[Opening SOURCE RECORDS section]
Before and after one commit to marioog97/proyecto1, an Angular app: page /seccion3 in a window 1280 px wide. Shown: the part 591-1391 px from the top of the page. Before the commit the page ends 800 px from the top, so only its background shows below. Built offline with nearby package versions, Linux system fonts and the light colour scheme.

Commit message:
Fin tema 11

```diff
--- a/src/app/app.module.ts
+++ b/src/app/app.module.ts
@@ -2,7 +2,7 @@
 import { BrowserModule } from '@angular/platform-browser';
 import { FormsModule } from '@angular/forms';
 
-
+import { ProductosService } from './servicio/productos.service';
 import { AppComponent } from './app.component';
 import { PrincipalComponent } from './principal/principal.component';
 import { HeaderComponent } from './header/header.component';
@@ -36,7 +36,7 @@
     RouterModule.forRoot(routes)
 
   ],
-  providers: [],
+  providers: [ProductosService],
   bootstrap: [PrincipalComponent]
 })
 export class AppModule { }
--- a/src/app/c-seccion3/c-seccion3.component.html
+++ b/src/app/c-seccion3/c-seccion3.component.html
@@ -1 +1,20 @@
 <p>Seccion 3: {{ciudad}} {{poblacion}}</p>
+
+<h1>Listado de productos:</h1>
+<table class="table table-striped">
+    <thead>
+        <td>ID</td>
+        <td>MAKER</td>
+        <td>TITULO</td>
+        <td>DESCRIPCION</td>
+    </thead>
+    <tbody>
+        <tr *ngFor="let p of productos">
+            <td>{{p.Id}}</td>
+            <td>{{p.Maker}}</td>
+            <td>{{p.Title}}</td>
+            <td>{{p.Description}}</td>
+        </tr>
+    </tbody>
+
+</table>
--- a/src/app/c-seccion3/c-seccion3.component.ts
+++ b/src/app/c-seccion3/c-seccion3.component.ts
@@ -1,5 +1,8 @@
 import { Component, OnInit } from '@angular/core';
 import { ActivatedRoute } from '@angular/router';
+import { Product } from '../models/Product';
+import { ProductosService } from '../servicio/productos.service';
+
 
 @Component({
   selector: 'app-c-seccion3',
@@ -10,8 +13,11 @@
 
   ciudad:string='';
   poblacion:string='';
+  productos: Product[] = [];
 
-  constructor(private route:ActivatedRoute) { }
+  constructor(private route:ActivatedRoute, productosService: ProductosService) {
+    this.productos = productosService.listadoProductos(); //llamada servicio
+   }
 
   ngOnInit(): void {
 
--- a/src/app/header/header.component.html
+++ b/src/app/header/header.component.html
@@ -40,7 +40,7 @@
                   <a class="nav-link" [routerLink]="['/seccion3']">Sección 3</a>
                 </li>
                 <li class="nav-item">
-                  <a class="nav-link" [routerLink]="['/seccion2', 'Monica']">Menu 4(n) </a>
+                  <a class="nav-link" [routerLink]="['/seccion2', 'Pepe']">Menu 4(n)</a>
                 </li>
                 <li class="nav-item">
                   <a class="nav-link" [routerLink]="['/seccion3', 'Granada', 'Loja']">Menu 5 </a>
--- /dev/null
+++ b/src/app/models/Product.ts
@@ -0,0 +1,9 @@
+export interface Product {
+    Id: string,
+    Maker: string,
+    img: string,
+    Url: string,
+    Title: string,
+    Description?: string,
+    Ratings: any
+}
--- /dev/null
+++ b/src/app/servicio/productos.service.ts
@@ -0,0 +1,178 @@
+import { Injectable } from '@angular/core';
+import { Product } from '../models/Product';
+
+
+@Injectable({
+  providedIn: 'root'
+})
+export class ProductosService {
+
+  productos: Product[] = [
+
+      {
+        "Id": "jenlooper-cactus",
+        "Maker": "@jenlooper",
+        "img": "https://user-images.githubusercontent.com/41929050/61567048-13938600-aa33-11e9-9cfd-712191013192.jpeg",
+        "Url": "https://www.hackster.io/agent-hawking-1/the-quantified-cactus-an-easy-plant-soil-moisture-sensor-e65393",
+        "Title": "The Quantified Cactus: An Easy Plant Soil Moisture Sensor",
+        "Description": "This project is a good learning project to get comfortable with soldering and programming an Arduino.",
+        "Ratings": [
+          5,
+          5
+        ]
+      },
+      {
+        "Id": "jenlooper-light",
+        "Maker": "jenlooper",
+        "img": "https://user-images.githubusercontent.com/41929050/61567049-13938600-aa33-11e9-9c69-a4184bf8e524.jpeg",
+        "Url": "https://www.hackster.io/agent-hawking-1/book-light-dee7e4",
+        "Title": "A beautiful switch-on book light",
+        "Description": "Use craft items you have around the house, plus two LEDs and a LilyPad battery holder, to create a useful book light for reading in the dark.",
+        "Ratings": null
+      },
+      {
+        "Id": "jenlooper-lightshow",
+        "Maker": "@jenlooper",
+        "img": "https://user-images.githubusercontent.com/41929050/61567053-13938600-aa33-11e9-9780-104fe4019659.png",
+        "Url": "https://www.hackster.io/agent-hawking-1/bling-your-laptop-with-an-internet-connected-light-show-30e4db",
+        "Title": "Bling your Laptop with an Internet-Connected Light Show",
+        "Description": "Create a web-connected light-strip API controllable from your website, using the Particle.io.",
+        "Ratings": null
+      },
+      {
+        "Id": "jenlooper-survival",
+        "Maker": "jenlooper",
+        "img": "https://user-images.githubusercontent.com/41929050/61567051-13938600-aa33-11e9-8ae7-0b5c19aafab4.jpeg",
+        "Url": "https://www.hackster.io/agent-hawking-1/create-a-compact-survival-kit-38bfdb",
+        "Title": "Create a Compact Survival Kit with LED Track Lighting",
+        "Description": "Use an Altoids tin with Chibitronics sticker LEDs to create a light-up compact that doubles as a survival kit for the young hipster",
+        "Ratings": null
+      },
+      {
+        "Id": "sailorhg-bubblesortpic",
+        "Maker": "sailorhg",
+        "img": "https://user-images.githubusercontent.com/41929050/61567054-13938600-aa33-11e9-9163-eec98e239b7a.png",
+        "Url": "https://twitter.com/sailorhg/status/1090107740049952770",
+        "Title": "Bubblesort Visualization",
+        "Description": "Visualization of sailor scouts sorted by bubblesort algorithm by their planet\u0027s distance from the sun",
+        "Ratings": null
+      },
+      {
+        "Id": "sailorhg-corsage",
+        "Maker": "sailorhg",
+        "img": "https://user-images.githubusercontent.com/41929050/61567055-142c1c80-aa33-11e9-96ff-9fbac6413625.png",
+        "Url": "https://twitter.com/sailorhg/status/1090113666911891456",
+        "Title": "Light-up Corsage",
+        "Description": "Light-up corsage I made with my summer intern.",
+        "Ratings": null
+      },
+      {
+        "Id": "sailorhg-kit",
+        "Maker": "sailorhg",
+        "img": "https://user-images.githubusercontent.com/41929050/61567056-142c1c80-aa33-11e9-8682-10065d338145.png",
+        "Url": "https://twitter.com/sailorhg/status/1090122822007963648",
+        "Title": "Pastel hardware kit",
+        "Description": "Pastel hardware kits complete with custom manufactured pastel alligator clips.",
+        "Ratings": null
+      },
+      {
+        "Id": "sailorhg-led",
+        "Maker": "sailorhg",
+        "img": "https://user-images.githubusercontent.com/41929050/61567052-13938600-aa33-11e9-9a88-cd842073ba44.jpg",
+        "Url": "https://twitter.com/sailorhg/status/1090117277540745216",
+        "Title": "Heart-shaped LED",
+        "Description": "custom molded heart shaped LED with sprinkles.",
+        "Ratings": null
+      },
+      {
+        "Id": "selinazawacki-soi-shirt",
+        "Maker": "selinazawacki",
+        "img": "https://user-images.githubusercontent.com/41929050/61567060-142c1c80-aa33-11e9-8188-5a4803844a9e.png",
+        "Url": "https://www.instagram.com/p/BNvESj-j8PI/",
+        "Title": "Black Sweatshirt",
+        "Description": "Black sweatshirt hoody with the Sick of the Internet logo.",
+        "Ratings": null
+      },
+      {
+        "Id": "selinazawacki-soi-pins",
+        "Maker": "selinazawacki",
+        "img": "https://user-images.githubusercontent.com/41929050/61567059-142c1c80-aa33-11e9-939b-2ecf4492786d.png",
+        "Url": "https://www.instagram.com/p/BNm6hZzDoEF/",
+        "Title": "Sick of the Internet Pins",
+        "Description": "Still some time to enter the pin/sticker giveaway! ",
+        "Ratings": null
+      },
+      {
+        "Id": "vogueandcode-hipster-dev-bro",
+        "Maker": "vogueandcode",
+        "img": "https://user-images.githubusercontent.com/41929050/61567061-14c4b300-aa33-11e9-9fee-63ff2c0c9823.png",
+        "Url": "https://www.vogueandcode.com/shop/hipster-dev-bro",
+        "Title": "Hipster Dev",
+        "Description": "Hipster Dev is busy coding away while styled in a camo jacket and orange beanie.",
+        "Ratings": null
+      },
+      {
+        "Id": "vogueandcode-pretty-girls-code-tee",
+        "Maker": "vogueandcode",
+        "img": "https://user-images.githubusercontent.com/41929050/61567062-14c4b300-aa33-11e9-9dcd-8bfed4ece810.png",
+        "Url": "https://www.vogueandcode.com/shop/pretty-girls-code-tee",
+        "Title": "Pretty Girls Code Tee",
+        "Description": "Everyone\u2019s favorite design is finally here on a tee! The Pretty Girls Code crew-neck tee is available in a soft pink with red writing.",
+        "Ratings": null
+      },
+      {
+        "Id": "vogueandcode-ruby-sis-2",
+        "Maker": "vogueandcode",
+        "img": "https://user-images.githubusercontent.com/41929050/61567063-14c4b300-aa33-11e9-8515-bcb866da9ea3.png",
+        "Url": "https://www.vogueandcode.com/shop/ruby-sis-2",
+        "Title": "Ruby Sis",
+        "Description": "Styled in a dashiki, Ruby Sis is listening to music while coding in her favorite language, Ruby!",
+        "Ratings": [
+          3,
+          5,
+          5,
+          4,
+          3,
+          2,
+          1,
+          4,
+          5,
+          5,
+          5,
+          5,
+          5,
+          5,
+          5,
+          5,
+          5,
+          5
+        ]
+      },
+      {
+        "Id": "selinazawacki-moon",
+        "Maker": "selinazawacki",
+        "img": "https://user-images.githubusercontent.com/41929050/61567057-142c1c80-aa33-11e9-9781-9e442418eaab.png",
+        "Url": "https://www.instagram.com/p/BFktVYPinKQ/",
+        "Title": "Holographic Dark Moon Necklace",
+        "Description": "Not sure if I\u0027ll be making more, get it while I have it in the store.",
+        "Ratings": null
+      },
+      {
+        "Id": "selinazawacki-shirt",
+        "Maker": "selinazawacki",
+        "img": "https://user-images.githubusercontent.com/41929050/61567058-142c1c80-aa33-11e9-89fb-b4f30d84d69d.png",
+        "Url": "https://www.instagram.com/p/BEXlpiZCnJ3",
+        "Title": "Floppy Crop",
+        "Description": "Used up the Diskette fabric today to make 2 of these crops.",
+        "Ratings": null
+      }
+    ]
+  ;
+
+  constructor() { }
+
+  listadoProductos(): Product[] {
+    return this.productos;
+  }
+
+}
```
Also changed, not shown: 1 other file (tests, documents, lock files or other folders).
[Closing SOURCE RECORDS section]
ASSIGNMENT -> All of the lines above that carry the string "vogueandcode" need to be found and copied.

PROBLEM SOLUTION ->
+        "Id": "vogueandcode-hipster-dev-bro",
+        "Maker": "vogueandcode",
+        "Url": "https://www.vogueandcode.com/shop/hipster-dev-bro",
+        "Id": "vogueandcode-pretty-girls-code-tee",
+        "Maker": "vogueandcode",
+        "Url": "https://www.vogueandcode.com/shop/pretty-girls-code-tee",
+        "Id": "vogueandcode-ruby-sis-2",
+        "Maker": "vogueandcode",
+        "Url": "https://www.vogueandcode.com/shop/ruby-sis-2",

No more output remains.